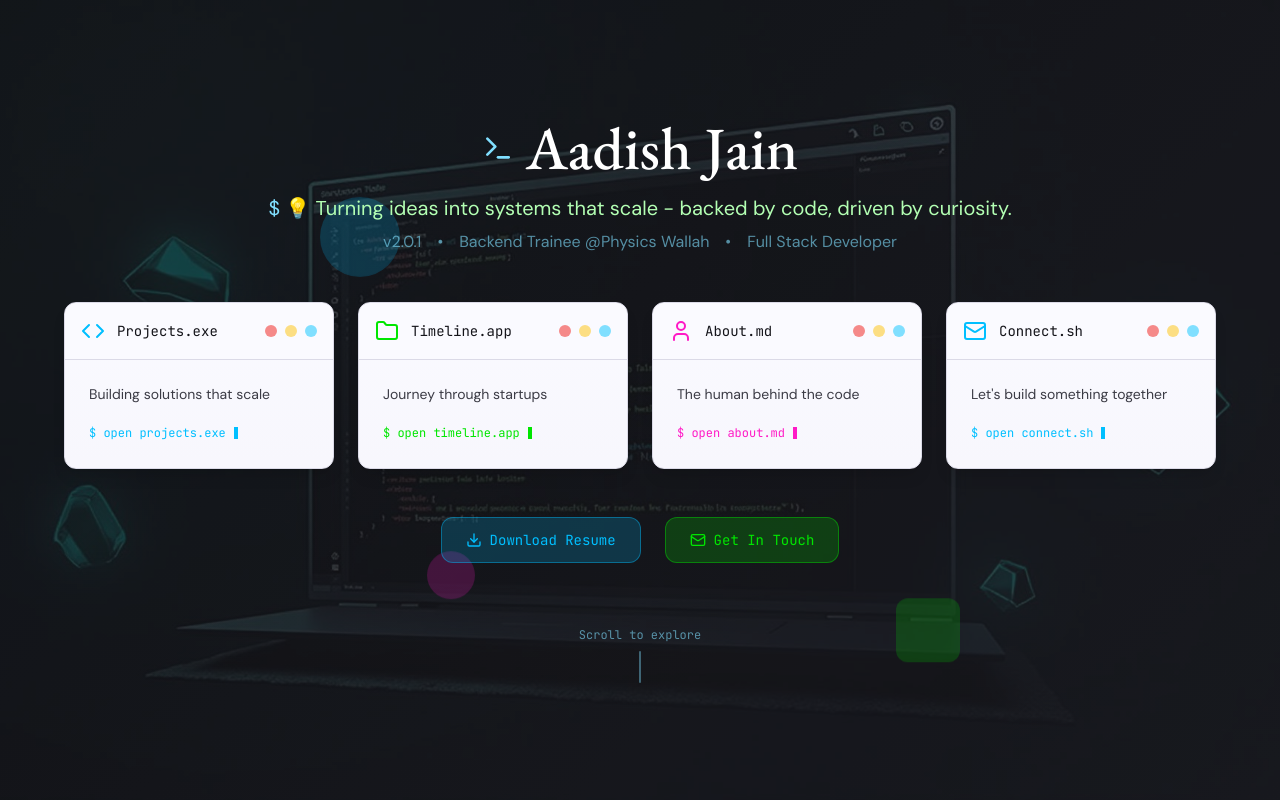
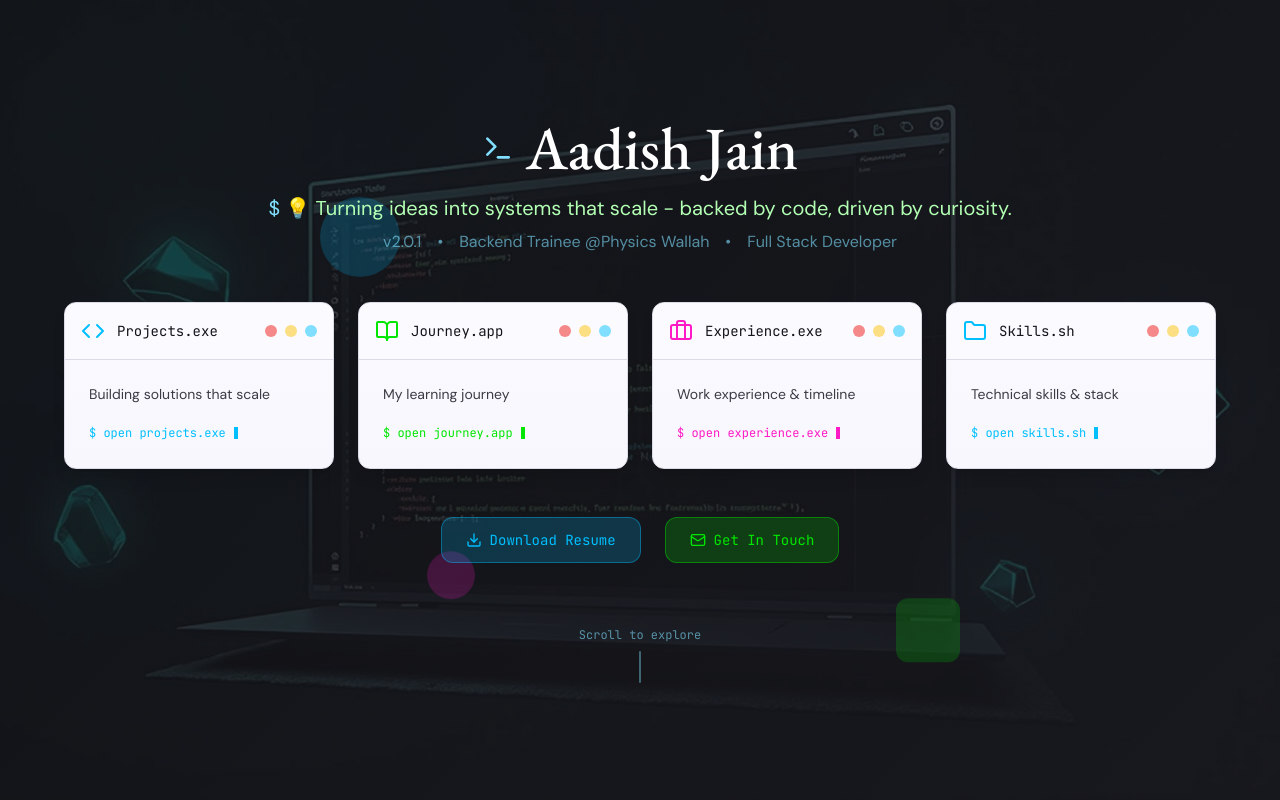
Before and after one commit to aadishj23/Portfolio, a React (Vite) app in the folder Frontend/: page / in a window 1280 px wide. Shown: the top 800 px of the page. Built offline with nearby package versions, Linux system fonts and the light colour scheme.

Commit message:
Welcome Screen linking to other components

```diff
--- a/Frontend/src/components/ContactSection.tsx
+++ b/Frontend/src/components/ContactSection.tsx
@@ -111,7 +111,7 @@ const ContactSection = () => {
   };
 
   return (
-    <section className="min-h-screen py-20 bg-terminal-bg scroll-snap-section">
+    <section id="contact" className="min-h-screen py-20 bg-terminal-bg scroll-snap-section">
       <div className="container mx-auto px-6">
         {/* Section Header */}
         <div className="max-w-4xl mx-auto text-center mb-16">
--- a/Frontend/src/components/JourneySection.tsx
+++ b/Frontend/src/components/JourneySection.tsx
@@ -118,7 +118,7 @@ const JourneySection = () => {
   ];
 
   return (
-    <section className="min-h-screen py-20 bg-background scroll-snap-section">
+    <section id="journey" className="min-h-screen py-20 bg-background scroll-snap-section">
       <div className="container mx-auto px-6">
         {/* Section Header */}
         <div className="max-w-4xl mx-auto text-center mb-16">
--- a/Frontend/src/components/ProjectsSection.tsx
+++ b/Frontend/src/components/ProjectsSection.tsx
@@ -203,7 +203,7 @@ const ProjectsSection = () => {
   };
 
   const getStatusColor = (status: string, index: number) => {
-    const colors = ['neon', 'electric', 'hot', 'amber'];
+    const colors = ['neon', 'electric', 'hot'];
     return colors[index % colors.length];
   };
 
@@ -221,7 +221,7 @@ const ProjectsSection = () => {
   };
 
   return (
-    <section className="min-h-screen py-20 bg-background-secondary scroll-snap-section">
+    <section id="projects" className="min-h-screen py-20 bg-background-secondary scroll-snap-section">
       <div className="container mx-auto px-6">
         {/* Section Header */}
         <div className="max-w-4xl mx-auto text-center mb-16">
--- a/Frontend/src/components/SkillsSection.tsx
+++ b/Frontend/src/components/SkillsSection.tsx
@@ -226,7 +226,7 @@ const SkillsSection = () => {
   };
 
   return (
-    <section className="min-h-screen py-20 bg-background-secondary scroll-snap-section">
+    <section id="skills" className="min-h-screen py-20 bg-background-secondary scroll-snap-section">
       <div className="container mx-auto px-6">
         {/* Section Header */}
         <div className="max-w-4xl mx-auto text-center mb-16">
--- a/Frontend/src/components/WelcomeScreen.tsx
+++ b/Frontend/src/components/WelcomeScreen.tsx
@@ -1,5 +1,5 @@
 import { useState, useEffect } from 'react';
-import { Terminal, Code, Folder, User, Mail, Download } from 'lucide-react';
+import { Terminal, Code, Folder, User, Mail, Download, Briefcase, BookOpen } from 'lucide-react';
 import heroTerminal from '@/assets/hero-terminal.jpeg';
 
 const WelcomeScreen = () => {
@@ -43,34 +43,49 @@ const WelcomeScreen = () => {
     };
   }, [bootingComplete]);
 
+  // Function to scroll to a specific section
+  const scrollToSection = (sectionId: string) => {
+    const element = document.getElementById(sectionId);
+    if (element) {
+      element.scrollIntoView({
+        behavior: 'smooth',
+        block: 'start'
+      });
+    }
+  };
+
   const apps = [
     {
       id: 'projects',
       name: 'Projects.exe',
       icon: <Code size={24} />,
       description: 'Building solutions that scale',
-      color: 'electric'
+      color: 'electric',
+      sectionId: 'projects'
+    },
+    {
+      id: 'journey',
+      name: 'Journey.app',
+      icon: <BookOpen size={24} />,
+      description: 'My learning journey',
+      color: 'neon',
+      sectionId: 'journey'
     },
     {
       id: 'experience',
-      name: 'Timeline.app',
-      icon: <Folder size={24} />,
-      description: 'Journey through startups',
-      color: 'neon'
+      name: 'Experience.exe',
+      icon: <Briefcase size={24} />,
+      description: 'Work experience & timeline',
+      color: 'hot',
+      sectionId: 'work-experience'
     },
     {
-      id: 'about',
-      name: 'About.md',
-      icon: <User size={24} />,
-      description: 'The human behind the code',
-      color: 'hot'
-    },
-    {
-      id: 'contact',
-      name: 'Connect.sh',
-      icon: <Mail size={24} />,
-      description: 'Let\'s build something together',
-      color: 'electric'
+      id: 'skills',
+      name: 'Skills.sh',
+      icon: <Folder size={24} />,
+      description: 'Technical skills & stack',
+      color: 'electric',
+      sectionId: 'skills'
     }
   ];
 
@@ -149,6 +164,7 @@ const WelcomeScreen = () => {
                 <div
                   key={app.id}
                   className={`os-window interactive-hover animate-scale-in animate-delay-${(index + 1) * 100} cursor-pointer overflow-hidden`}
+                  onClick={() => scrollToSection(app.sectionId)}
                 >
                   <div className="os-window-header bg-background">
                     <div className="flex items-center gap-3">
@@ -186,7 +202,10 @@ const WelcomeScreen = () => {
                 Download Resume
               </button></a>
 
-              <button className="inline-flex items-center gap-2 px-6 py-3 bg-neon/20 hover:bg-neon/30 border border-neon/40 rounded-lg text-neon font-mono text-sm transition-all duration-300 hover:shadow-glow">
+              <button
+                className="inline-flex items-center gap-2 px-6 py-3 bg-neon/20 hover:bg-neon/30 border border-neon/40 rounded-lg text-neon font-mono text-sm transition-all duration-300 hover:shadow-glow"
+                onClick={() => scrollToSection('contact')}
+              >
                 <Mail size={16} />
                 Get In Touch
               </button>
--- a/Frontend/src/components/WorkExperienceSection.tsx
+++ b/Frontend/src/components/WorkExperienceSection.tsx
@@ -92,7 +92,7 @@ const WorkExperienceSection = () => {
   };
 
   return (
-    <section className="min-h-screen py-20 bg-surface/30 scroll-snap-section">
+    <section id="work-experience" className="min-h-screen py-20 bg-surface/30 scroll-snap-section">
       <div className="container mx-auto px-6">
         {/* Section Header */}
         <div className="max-w-4xl mx-auto text-center mb-16">
```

===

• TASK PROMPT: Only a number is expected in response: how many lines of the records above include the word "WelcomeScreen".

• ANSWER TO THIS TASK: 6